Parents are not assertive if they:
What do you do?
Does this describe you?
Advocacy helps you get services for all special education children in the least restrictive environment. Then you can participate, plan for educational programs, and get legislation passed.
Advocacy opens new doors so children may become part of the community. Advocacy knocks down barriers and prepares children for independence.
To meet others, you can
None of this is easy but the rewards can be fantastic!
Remember: Parents put together Public Law 94-142. Parents who vote urged Congress to pass the law that became the Individuals with Disabilities Education Act.
You can make things better for the next generation without filing for due process. How?
You must learn the art of persuasion, advocacy-style!
There is both safety and strength in numbers.
If you can go over a hill and change a classroom, you can go over a mountain and change a state's respite care services, early infant and toddler program, inclusive educational situations and training manuals. There is no end to the positive changes one parent can achieve! Together, we are more powerful!
Now these things cannot occur overnight. But if a parent says to me, "What can I do? I'm only one person," I say, "You have no idea the power you have."
In five years, our Chapter made local and state changes. None of our parents felt alone.
You, too, can change the world for those with special education needs and disabilities.
Am I asking a lot? Yes, I am.
I am asking you to learn, read and network. You must take these steps for your children and the children who will come along behind your children.
Meet Marie Sherret

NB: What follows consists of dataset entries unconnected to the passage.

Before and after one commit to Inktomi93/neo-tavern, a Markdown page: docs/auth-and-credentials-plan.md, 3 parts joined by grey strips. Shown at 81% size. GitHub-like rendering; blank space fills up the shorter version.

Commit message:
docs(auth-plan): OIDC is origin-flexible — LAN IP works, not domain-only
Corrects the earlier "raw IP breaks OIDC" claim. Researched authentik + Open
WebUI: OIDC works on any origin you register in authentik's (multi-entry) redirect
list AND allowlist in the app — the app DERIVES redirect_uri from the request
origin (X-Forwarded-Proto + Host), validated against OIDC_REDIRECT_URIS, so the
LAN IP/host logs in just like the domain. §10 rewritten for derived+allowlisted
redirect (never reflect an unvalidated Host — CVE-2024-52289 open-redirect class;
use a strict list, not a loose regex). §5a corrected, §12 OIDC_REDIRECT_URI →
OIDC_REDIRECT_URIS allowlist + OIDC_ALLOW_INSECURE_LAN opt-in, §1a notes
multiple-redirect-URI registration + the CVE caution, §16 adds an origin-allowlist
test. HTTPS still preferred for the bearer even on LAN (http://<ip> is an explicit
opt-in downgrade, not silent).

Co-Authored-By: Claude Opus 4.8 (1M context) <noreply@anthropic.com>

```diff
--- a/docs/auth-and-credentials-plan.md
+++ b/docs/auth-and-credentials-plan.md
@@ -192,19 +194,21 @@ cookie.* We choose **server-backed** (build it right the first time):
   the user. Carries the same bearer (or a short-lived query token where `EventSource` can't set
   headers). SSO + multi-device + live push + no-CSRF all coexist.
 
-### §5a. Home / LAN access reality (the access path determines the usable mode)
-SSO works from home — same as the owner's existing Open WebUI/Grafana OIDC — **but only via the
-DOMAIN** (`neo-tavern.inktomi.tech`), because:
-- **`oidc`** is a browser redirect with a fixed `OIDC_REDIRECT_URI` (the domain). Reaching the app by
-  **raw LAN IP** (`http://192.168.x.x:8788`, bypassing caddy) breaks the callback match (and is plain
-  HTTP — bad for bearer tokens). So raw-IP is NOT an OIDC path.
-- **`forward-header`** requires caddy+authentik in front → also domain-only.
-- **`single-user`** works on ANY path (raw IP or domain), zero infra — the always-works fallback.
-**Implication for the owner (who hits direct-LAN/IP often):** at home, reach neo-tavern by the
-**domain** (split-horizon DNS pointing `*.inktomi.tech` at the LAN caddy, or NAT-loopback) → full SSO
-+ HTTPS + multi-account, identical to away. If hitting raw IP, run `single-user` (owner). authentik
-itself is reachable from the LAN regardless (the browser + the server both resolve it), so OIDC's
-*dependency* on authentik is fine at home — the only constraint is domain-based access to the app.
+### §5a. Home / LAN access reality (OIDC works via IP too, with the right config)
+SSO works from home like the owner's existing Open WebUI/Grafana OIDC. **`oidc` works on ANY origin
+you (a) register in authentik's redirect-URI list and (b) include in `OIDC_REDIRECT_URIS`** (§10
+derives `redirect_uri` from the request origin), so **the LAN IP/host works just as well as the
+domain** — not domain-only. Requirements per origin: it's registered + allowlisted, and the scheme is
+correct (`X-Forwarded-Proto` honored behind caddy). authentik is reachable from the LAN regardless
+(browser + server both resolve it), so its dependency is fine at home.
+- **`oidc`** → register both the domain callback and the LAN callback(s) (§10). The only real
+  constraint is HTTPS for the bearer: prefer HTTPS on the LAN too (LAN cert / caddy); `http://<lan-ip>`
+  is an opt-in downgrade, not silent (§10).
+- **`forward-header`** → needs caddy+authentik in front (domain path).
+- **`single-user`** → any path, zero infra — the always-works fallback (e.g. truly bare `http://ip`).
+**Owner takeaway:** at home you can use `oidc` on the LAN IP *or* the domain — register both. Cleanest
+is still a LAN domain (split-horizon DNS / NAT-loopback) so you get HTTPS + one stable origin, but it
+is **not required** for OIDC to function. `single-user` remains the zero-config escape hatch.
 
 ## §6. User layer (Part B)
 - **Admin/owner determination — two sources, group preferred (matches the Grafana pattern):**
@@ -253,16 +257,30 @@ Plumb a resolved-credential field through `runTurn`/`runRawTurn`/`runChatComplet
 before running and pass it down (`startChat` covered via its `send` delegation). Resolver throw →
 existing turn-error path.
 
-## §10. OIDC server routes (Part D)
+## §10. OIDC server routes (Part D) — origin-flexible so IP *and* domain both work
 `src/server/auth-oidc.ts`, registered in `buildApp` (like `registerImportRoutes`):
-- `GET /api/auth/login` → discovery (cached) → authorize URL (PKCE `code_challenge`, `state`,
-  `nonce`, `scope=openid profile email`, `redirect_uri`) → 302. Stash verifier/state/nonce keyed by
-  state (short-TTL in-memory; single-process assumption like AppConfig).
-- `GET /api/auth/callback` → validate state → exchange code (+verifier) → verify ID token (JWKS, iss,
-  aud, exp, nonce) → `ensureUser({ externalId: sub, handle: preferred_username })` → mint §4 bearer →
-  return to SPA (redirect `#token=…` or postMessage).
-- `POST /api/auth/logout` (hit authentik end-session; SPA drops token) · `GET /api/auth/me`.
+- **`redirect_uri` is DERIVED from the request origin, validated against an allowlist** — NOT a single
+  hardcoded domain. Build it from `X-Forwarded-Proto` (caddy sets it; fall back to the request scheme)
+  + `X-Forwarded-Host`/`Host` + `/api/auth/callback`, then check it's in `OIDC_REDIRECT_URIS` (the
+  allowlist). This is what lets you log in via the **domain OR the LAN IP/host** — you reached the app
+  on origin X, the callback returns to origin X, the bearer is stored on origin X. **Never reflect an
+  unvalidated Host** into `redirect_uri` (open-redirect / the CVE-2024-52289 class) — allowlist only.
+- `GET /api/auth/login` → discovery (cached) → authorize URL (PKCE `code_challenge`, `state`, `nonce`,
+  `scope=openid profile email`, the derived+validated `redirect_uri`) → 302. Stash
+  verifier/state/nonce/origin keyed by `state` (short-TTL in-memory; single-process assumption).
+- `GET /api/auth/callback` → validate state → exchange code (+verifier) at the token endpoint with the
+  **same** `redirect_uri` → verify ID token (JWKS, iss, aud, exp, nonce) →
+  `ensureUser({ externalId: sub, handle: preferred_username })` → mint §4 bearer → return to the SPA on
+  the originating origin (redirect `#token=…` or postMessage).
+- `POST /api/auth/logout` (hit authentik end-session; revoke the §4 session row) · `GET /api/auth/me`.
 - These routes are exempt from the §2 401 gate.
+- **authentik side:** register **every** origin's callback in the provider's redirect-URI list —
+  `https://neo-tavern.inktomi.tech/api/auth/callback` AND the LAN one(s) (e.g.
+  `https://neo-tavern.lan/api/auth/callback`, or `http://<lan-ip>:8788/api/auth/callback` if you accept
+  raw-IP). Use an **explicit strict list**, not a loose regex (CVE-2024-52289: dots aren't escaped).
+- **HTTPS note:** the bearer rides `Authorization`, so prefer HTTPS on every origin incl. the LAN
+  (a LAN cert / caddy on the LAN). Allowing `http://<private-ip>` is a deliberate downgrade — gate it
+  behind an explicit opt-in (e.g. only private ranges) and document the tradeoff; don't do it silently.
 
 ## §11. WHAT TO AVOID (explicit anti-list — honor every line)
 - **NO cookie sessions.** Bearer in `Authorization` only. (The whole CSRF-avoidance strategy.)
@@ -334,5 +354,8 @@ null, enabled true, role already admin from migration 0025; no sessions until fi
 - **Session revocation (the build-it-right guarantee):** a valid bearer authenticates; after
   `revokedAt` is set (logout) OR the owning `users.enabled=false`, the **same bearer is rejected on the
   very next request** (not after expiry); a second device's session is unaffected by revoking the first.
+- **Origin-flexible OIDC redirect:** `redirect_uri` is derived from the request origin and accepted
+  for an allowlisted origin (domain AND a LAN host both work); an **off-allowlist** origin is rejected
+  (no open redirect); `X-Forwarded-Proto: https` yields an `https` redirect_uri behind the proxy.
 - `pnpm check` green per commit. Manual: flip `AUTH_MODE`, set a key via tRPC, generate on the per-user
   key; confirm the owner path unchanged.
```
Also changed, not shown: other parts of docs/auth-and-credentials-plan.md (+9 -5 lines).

She is or has been a member of many advocacy-related organizations, including MD Education Coalition; Parent Information Network; Parents Place of MD; Parent-To-Parent Connection; Family Research Council; FIAT; ARI; Center For Autism Study; Society For Auditory Integration Training; Georgianna Foundation; Family Voices Coalition; CAN!; National Association For Year Round Education; Family Education Center of Southern MD; National Association of Child Advocates; NPND; CEC; MD Committee For Children and Council of Parent Attorneys and Advocates. She currently assists a P.G. County Chapter of MD Court Appointed Special Advocates, Inc., and Independence Now, Inc. of P.G. County.
Marie makes presentations to local and national groups, high school and college students, teachers and school board members about autism, pervasive developmental disorder, Supplemental Security Income, child safety, school system and recreational budget issues as they relate to those with
Marie was a member of the parent panel about "Advocacy For Systems Change" at the Autism Society of America Conference in Atlanta, GA. She hosted foreign exchange students from the Republics of Abkhazia and Georgia and the Country of Japan through Youth For Understanding.
Marie speaks to local and national members of the media, giving radio, TV and newspaper interviews on child support, special education and working women matters, particularly with regard to issues of single parents of those with developmental delays.
Marie has been a legal secretary since 1972. She is the parent of Mark P. Sherrett, who had autism, and Daniel V. Sherrett who joined the Navy in the Fall of 2001.
Marie A. Sherrett
Last Revised: 06/23/08